**Materials provided:**
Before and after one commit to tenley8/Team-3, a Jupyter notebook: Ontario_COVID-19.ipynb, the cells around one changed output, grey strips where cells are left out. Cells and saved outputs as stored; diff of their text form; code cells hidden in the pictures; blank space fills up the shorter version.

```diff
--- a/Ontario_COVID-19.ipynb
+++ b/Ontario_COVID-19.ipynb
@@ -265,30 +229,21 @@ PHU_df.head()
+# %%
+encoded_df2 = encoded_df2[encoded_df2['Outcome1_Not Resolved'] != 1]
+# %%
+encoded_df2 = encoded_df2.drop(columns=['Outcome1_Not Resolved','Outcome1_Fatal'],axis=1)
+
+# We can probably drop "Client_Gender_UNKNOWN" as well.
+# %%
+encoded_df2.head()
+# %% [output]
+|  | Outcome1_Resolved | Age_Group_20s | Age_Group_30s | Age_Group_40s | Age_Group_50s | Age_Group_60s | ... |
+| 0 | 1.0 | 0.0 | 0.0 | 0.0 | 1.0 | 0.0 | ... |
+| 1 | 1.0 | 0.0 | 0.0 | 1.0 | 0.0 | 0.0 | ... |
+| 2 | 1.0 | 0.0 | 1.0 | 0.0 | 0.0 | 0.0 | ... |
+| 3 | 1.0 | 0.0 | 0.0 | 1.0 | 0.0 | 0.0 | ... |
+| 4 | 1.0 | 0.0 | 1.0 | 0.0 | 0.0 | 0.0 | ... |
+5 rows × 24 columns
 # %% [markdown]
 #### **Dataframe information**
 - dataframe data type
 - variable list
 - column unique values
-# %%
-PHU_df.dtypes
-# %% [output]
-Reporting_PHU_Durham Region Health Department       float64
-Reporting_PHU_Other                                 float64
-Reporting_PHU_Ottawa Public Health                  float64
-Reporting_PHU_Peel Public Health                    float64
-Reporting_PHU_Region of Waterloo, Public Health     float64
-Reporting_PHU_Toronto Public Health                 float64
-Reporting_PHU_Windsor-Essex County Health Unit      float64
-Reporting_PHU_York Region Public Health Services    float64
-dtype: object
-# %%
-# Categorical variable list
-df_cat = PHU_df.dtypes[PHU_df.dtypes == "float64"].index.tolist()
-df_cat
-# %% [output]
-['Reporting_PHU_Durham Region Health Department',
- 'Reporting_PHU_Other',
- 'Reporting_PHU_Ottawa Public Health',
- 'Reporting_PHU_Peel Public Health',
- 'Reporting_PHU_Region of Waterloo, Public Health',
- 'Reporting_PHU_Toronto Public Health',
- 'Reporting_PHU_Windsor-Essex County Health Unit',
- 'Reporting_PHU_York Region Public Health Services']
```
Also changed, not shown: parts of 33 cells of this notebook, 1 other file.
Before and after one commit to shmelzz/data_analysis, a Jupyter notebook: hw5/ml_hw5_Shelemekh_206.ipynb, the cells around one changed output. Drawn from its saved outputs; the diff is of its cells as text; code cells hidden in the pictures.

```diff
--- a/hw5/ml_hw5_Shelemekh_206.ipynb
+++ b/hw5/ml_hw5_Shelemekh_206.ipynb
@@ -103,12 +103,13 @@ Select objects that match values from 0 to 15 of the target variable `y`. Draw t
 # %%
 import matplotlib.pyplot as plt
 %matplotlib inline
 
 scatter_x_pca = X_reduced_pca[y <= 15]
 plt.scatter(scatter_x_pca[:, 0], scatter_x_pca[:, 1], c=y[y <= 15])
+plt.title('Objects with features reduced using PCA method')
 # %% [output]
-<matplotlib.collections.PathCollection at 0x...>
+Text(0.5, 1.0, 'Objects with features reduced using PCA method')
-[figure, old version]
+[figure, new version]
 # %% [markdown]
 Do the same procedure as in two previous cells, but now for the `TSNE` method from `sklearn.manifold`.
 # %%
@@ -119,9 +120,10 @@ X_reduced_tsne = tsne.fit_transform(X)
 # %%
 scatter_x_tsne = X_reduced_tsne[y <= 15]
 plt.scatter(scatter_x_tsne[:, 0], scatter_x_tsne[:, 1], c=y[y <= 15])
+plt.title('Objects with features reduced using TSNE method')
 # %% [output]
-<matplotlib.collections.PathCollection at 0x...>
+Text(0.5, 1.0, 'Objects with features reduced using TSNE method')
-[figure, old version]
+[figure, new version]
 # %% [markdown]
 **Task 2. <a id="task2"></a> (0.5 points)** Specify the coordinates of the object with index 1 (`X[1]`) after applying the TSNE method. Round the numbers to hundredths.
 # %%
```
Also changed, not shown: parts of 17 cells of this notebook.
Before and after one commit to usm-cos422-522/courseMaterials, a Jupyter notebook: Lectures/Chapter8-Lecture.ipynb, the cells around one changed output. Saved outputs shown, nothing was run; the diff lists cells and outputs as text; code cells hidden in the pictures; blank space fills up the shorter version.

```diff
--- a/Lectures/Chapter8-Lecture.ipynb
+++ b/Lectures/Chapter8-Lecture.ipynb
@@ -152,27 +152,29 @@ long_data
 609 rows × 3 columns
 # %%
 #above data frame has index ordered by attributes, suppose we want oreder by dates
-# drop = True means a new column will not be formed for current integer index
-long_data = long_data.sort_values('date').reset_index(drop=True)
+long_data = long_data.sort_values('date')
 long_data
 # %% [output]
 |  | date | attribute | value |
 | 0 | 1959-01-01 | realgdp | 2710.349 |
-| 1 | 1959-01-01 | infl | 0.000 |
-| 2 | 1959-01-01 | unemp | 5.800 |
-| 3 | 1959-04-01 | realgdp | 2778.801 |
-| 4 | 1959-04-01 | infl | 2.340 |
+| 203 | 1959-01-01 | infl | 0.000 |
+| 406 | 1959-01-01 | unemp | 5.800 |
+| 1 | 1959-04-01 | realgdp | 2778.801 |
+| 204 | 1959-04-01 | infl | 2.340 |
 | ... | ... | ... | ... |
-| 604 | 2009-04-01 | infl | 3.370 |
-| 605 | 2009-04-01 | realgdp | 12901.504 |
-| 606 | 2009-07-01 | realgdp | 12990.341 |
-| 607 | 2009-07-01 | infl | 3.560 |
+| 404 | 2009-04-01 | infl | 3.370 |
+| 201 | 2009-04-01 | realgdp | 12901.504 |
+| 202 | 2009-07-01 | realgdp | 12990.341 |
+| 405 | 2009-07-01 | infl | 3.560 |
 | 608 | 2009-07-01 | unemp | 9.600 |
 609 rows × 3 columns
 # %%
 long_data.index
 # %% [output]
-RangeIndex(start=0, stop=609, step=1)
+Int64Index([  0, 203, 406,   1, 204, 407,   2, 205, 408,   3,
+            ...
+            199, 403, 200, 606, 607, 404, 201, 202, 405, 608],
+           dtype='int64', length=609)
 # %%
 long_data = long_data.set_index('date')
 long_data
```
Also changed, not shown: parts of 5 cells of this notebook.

**Your task:**
Return every entry exactly.

**Reply:**
Before and after one commit to tenley8/Team-3, a Jupyter notebook: Ontario_COVID-19.ipynb, the cells around one changed output, grey strips where cells are left out. Cells and saved outputs as stored; diff of their text form; code cells hidden in the pictures; blank space fills up the shorter version.

```diff
--- a/Ontario_COVID-19.ipynb
+++ b/Ontario_COVID-19.ipynb
@@ -265,30 +229,21 @@ PHU_df.head()
+# %%
+encoded_df2 = encoded_df2[encoded_df2['Outcome1_Not Resolved'] != 1]
+# %%
+encoded_df2 = encoded_df2.drop(columns=['Outcome1_Not Resolved','Outcome1_Fatal'],axis=1)
+
+# We can probably drop "Client_Gender_UNKNOWN" as well.
+# %%
+encoded_df2.head()
+# %% [output]
+|  | Outcome1_Resolved | Age_Group_20s | Age_Group_30s | Age_Group_40s | Age_Group_50s | Age_Group_60s | ... |
+| 0 | 1.0 | 0.0 | 0.0 | 0.0 | 1.0 | 0.0 | ... |
+| 1 | 1.0 | 0.0 | 0.0 | 1.0 | 0.0 | 0.0 | ... |
+| 2 | 1.0 | 0.0 | 1.0 | 0.0 | 0.0 | 0.0 | ... |
+| 3 | 1.0 | 0.0 | 0.0 | 1.0 | 0.0 | 0.0 | ... |
+| 4 | 1.0 | 0.0 | 1.0 | 0.0 | 0.0 | 0.0 | ... |
+5 rows × 24 columns
 # %% [markdown]
 #### **Dataframe information**
 - dataframe data type
 - variable list
 - column unique values
-# %%
-PHU_df.dtypes
-# %% [output]
-Reporting_PHU_Durham Region Health Department       float64
-Reporting_PHU_Other                                 float64
-Reporting_PHU_Ottawa Public Health                  float64
-Reporting_PHU_Peel Public Health                    float64
-Reporting_PHU_Region of Waterloo, Public Health     float64
-Reporting_PHU_Toronto Public Health                 float64
-Reporting_PHU_Windsor-Essex County Health Unit      float64
-Reporting_PHU_York Region Public Health Services    float64
-dtype: object
-# %%
-# Categorical variable list
-df_cat = PHU_df.dtypes[PHU_df.dtypes == "float64"].index.tolist()
-df_cat
-# %% [output]
-['Reporting_PHU_Durham Region Health Department',
- 'Reporting_PHU_Other',
- 'Reporting_PHU_Ottawa Public Health',
- 'Reporting_PHU_Peel Public Health',
- 'Reporting_PHU_Region of Waterloo, Public Health',
- 'Reporting_PHU_Toronto Public Health',
- 'Reporting_PHU_Windsor-Essex County Health Unit',
- 'Reporting_PHU_York Region Public Health Services']
```
Also changed, not shown: parts of 33 cells of this notebook, 1 other file.
Before and after one commit to shmelzz/data_analysis, a Jupyter notebook: hw5/ml_hw5_Shelemekh_206.ipynb, the cells around one changed output. Drawn from its saved outputs; the diff is of its cells as text; code cells hidden in the pictures.

```diff
--- a/hw5/ml_hw5_Shelemekh_206.ipynb
+++ b/hw5/ml_hw5_Shelemekh_206.ipynb
@@ -103,12 +103,13 @@ Select objects that match values from 0 to 15 of the target variable `y`. Draw t
 # %%
 import matplotlib.pyplot as plt
 %matplotlib inline
 
 scatter_x_pca = X_reduced_pca[y <= 15]
 plt.scatter(scatter_x_pca[:, 0], scatter_x_pca[:, 1], c=y[y <= 15])
+plt.title('Objects with features reduced using PCA method')
 # %% [output]
-<matplotlib.collections.PathCollection at 0x...>
+Text(0.5, 1.0, 'Objects with features reduced using PCA method')
-[figure, old version]
+[figure, new version]
 # %% [markdown]
 Do the same procedure as in two previous cells, but now for the `TSNE` method from `sklearn.manifold`.
 # %%
@@ -119,9 +120,10 @@ X_reduced_tsne = tsne.fit_transform(X)
 # %%
 scatter_x_tsne = X_reduced_tsne[y <= 15]
 plt.scatter(scatter_x_tsne[:, 0], scatter_x_tsne[:, 1], c=y[y <= 15])
+plt.title('Objects with features reduced using TSNE method')
 # %% [output]
-<matplotlib.collections.PathCollection at 0x...>
+Text(0.5, 1.0, 'Objects with features reduced using TSNE method')
-[figure, old version]
+[figure, new version]
 # %% [markdown]
 **Task 2. <a id="task2"></a> (0.5 points)** Specify the coordinates of the object with index 1 (`X[1]`) after applying the TSNE method. Round the numbers to hundredths.
 # %%
```
Also changed, not shown: parts of 17 cells of this notebook.
Before and after one commit to usm-cos422-522/courseMaterials, a Jupyter notebook: Lectures/Chapter8-Lecture.ipynb, the cells around one changed output. Saved outputs shown, nothing was run; the diff lists cells and outputs as text; code cells hidden in the pictures; blank space fills up the shorter version.

```diff
--- a/Lectures/Chapter8-Lecture.ipynb
+++ b/Lectures/Chapter8-Lecture.ipynb
@@ -152,27 +152,29 @@ long_data
 609 rows × 3 columns
 # %%
 #above data frame has index ordered by attributes, suppose we want oreder by dates
-# drop = True means a new column will not be formed for current integer index
-long_data = long_data.sort_values('date').reset_index(drop=True)
+long_data = long_data.sort_values('date')
 long_data
 # %% [output]
 |  | date | attribute | value |
 | 0 | 1959-01-01 | realgdp | 2710.349 |
-| 1 | 1959-01-01 | infl | 0.000 |
-| 2 | 1959-01-01 | unemp | 5.800 |
-| 3 | 1959-04-01 | realgdp | 2778.801 |
-| 4 | 1959-04-01 | infl | 2.340 |
+| 203 | 1959-01-01 | infl | 0.000 |
+| 406 | 1959-01-01 | unemp | 5.800 |
+| 1 | 1959-04-01 | realgdp | 2778.801 |
+| 204 | 1959-04-01 | infl | 2.340 |
 | ... | ... | ... | ... |
-| 604 | 2009-04-01 | infl | 3.370 |
-| 605 | 2009-04-01 | realgdp | 12901.504 |
-| 606 | 2009-07-01 | realgdp | 12990.341 |
-| 607 | 2009-07-01 | infl | 3.560 |
+| 404 | 2009-04-01 | infl | 3.370 |
+| 201 | 2009-04-01 | realgdp | 12901.504 |
+| 202 | 2009-07-01 | realgdp | 12990.341 |
+| 405 | 2009-07-01 | infl | 3.560 |
 | 608 | 2009-07-01 | unemp | 9.600 |
 609 rows × 3 columns
 # %%
 long_data.index
 # %% [output]
-RangeIndex(start=0, stop=609, step=1)
+Int64Index([  0, 203, 406,   1, 204, 407,   2, 205, 408,   3,
+            ...
+            199, 403, 200, 606, 607, 404, 201, 202, 405, 608],
+           dtype='int64', length=609)
 # %%
 long_data = long_data.set_index('date')
 long_data
```
Also changed, not shown: parts of 5 cells of this notebook.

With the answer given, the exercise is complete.